What is expected:
If a line in the records below holds the string "footer", count it; give only the total.

Edit difference data:
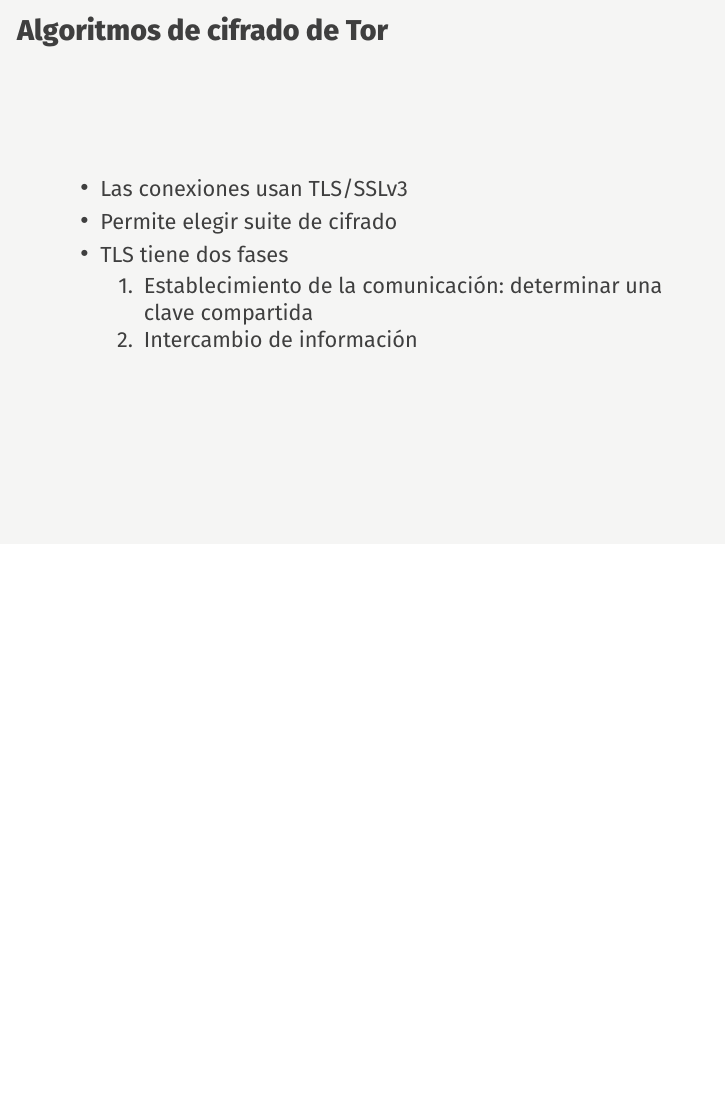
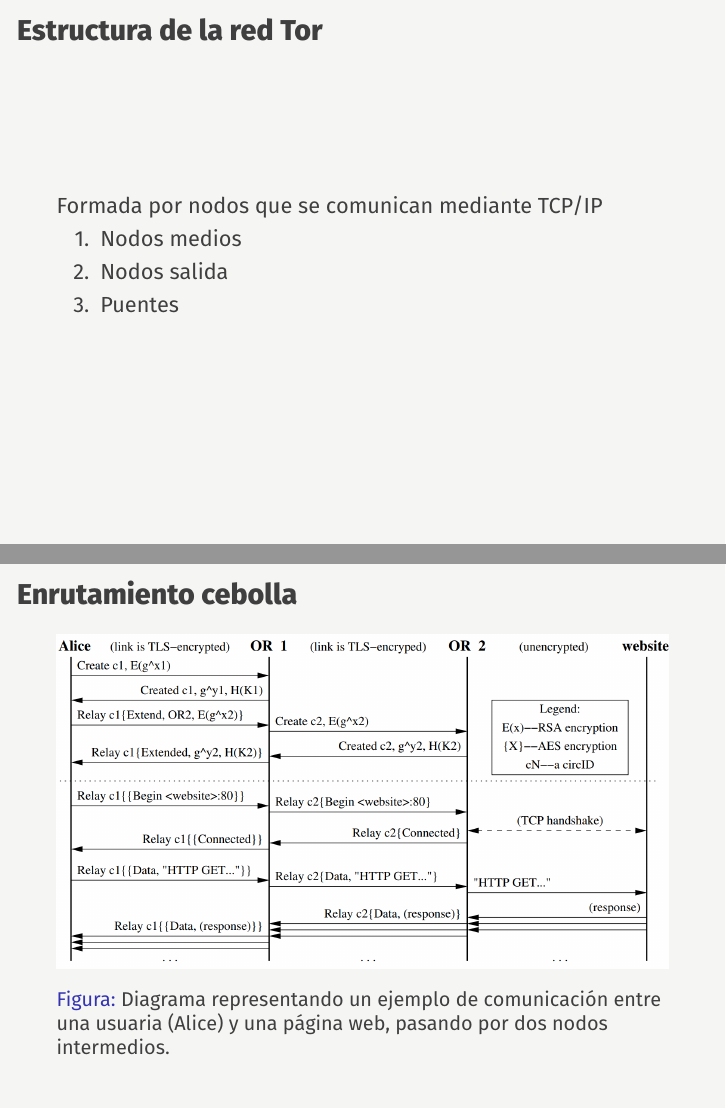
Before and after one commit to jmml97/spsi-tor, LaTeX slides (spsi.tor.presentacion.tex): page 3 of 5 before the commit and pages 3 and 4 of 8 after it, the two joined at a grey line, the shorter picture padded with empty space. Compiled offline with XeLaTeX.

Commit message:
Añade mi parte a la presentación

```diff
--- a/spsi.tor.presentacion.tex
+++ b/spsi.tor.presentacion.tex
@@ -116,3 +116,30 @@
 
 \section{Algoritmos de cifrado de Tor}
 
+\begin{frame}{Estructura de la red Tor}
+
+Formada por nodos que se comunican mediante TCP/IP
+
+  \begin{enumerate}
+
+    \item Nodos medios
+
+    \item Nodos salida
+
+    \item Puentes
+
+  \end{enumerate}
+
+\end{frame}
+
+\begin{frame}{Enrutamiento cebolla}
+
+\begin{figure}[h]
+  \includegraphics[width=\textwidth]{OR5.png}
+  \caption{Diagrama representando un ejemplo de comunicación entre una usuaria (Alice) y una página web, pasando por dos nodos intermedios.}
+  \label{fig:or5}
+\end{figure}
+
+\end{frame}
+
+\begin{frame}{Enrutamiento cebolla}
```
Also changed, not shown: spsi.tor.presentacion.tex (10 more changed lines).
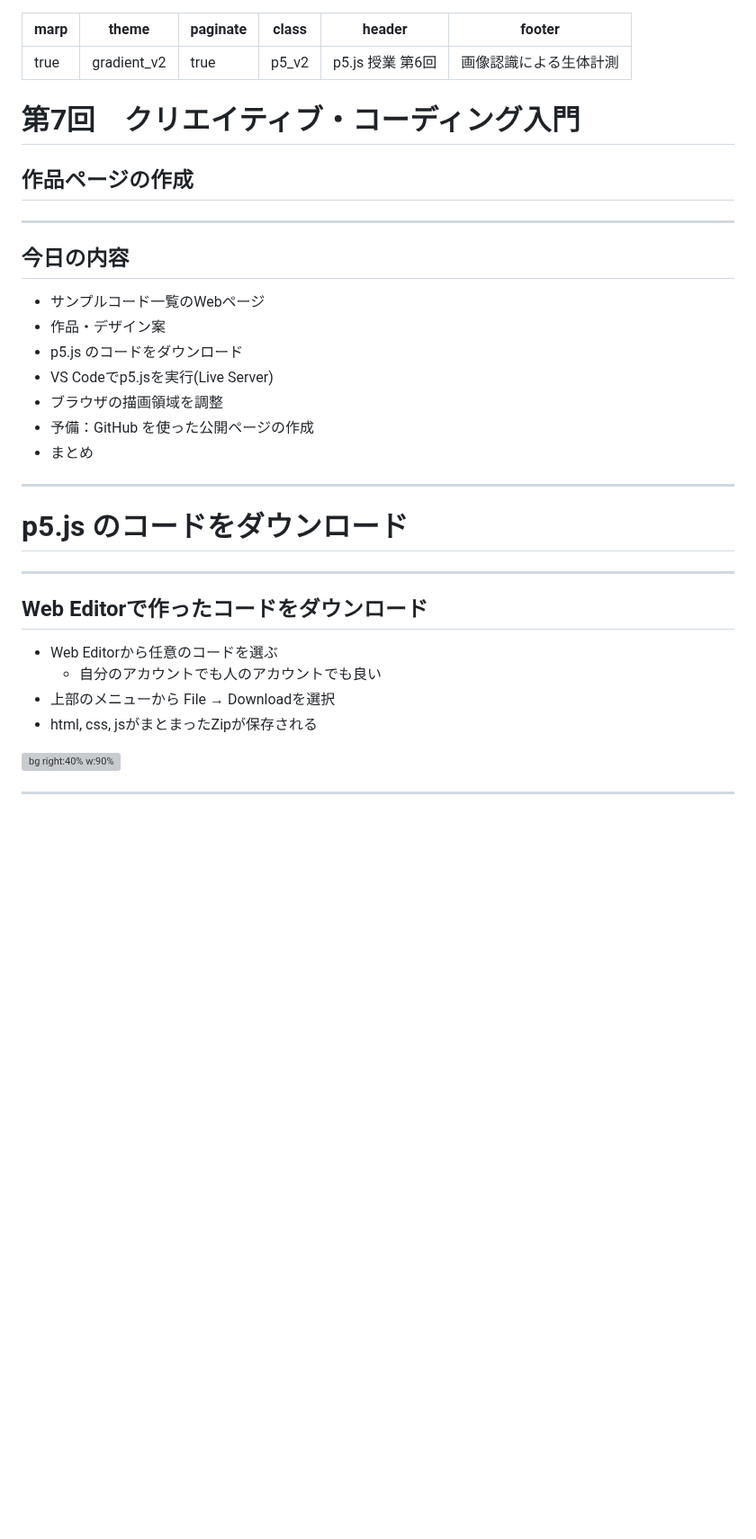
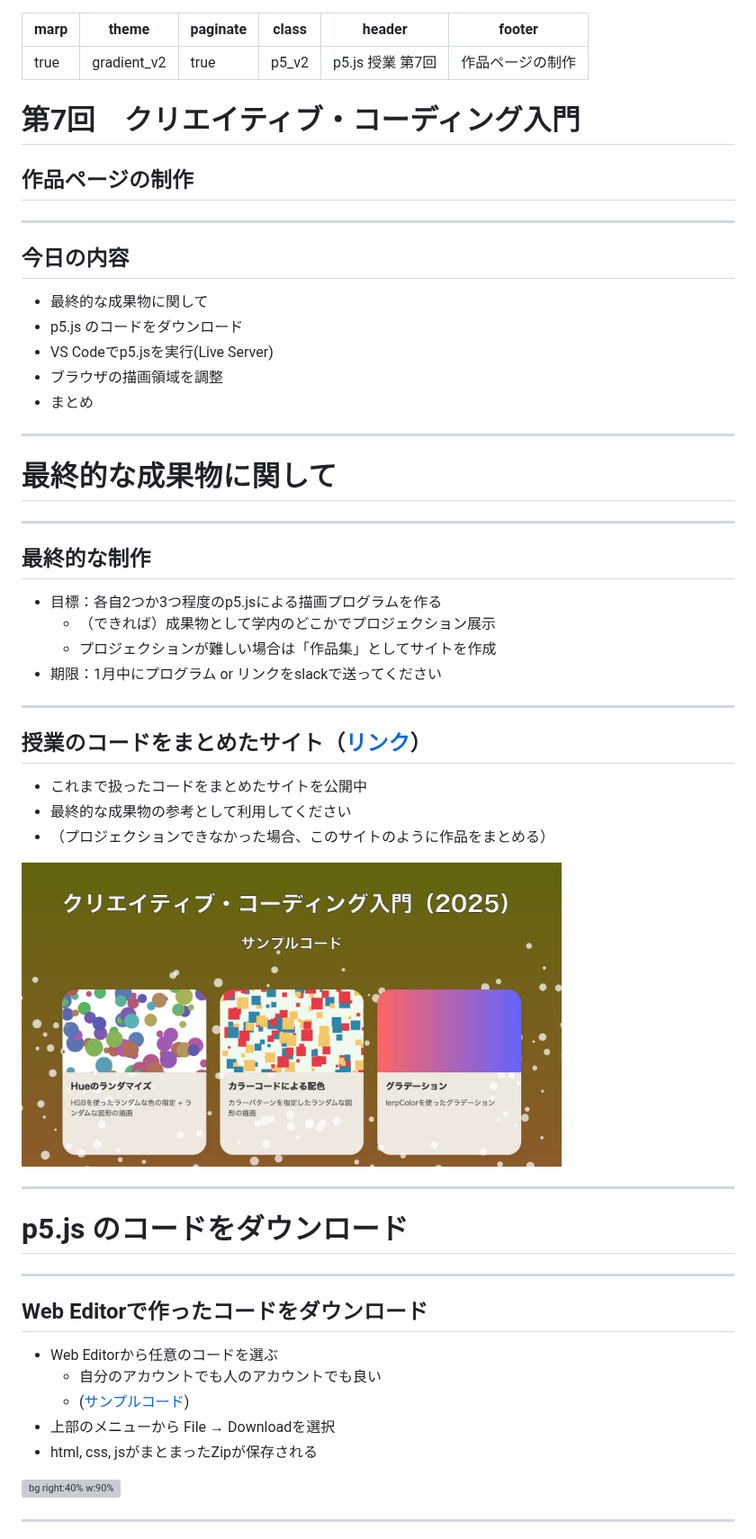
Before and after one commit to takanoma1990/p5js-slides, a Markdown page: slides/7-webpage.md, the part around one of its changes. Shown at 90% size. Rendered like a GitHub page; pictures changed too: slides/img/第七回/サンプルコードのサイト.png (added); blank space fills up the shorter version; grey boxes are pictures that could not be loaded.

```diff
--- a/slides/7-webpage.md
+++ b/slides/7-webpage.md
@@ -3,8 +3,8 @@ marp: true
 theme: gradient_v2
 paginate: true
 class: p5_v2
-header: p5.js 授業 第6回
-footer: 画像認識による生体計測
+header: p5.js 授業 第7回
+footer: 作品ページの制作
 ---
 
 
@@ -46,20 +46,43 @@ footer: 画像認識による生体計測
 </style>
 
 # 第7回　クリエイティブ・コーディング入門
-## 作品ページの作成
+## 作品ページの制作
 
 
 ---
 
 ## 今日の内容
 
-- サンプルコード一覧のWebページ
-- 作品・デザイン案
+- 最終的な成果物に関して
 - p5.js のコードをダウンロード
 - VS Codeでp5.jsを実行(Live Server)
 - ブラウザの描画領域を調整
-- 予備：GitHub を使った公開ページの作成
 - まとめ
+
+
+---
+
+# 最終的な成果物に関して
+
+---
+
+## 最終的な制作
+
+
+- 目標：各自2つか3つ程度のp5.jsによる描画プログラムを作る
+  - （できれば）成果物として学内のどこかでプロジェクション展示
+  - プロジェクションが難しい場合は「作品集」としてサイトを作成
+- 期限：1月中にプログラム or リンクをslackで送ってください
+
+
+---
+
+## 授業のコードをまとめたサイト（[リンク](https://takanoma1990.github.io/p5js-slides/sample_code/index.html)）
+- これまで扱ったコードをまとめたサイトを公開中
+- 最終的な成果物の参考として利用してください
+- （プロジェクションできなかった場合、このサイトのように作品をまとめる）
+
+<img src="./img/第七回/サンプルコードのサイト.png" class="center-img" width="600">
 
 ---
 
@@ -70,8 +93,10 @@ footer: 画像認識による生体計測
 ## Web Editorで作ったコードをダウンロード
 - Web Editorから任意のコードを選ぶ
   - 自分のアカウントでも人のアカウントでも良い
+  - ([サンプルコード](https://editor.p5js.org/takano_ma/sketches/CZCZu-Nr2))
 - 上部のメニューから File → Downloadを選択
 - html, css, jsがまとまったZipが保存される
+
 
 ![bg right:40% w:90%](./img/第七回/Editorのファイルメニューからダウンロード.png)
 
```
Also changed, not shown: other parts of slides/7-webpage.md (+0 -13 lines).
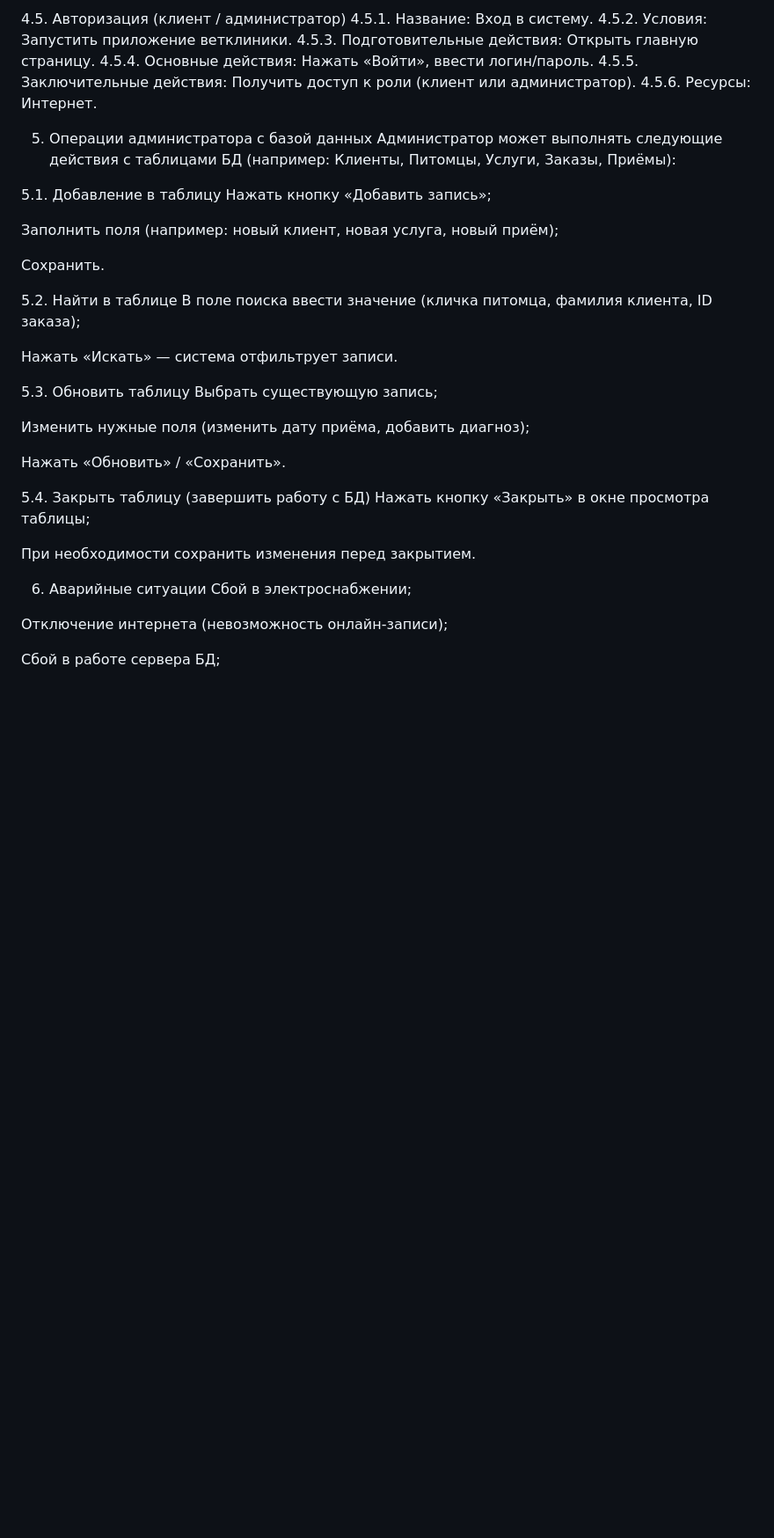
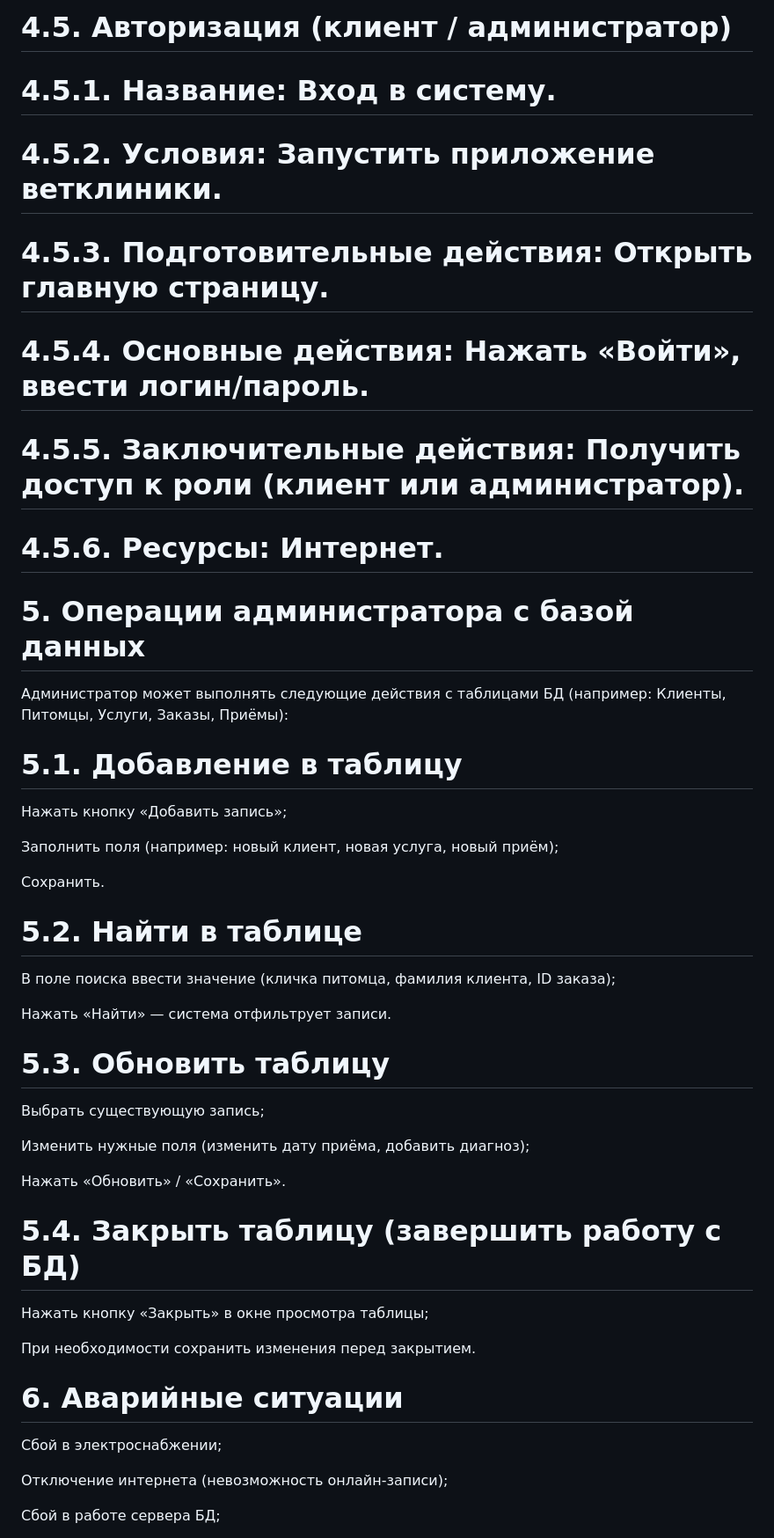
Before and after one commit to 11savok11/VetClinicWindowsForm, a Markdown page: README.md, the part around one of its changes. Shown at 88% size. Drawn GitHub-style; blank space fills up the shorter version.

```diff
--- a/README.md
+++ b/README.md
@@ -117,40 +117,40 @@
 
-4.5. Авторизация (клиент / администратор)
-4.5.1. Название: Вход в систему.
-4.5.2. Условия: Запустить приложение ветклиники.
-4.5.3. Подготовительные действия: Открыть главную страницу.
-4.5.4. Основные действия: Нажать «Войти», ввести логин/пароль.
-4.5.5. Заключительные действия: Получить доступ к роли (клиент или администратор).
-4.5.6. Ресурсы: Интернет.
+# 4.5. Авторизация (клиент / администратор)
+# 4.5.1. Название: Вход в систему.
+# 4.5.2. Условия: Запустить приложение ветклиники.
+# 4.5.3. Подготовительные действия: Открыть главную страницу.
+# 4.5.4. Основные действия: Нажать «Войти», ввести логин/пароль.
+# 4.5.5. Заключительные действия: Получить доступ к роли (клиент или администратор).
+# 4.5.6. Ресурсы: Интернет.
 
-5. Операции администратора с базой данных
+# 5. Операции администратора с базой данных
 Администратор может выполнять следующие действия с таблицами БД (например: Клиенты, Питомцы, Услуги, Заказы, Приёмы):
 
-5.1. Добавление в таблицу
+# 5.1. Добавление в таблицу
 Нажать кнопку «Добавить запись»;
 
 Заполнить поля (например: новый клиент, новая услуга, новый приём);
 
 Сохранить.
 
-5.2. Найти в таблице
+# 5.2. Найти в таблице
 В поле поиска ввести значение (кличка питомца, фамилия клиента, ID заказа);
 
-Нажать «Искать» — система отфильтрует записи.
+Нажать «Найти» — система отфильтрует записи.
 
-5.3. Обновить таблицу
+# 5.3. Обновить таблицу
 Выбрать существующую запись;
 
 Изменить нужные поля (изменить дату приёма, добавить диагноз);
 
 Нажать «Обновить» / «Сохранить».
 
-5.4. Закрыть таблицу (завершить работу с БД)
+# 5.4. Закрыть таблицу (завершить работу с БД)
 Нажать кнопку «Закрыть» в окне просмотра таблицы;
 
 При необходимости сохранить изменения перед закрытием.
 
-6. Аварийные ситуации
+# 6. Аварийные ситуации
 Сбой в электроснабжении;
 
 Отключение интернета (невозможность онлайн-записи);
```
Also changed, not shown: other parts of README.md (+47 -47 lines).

Reply:
4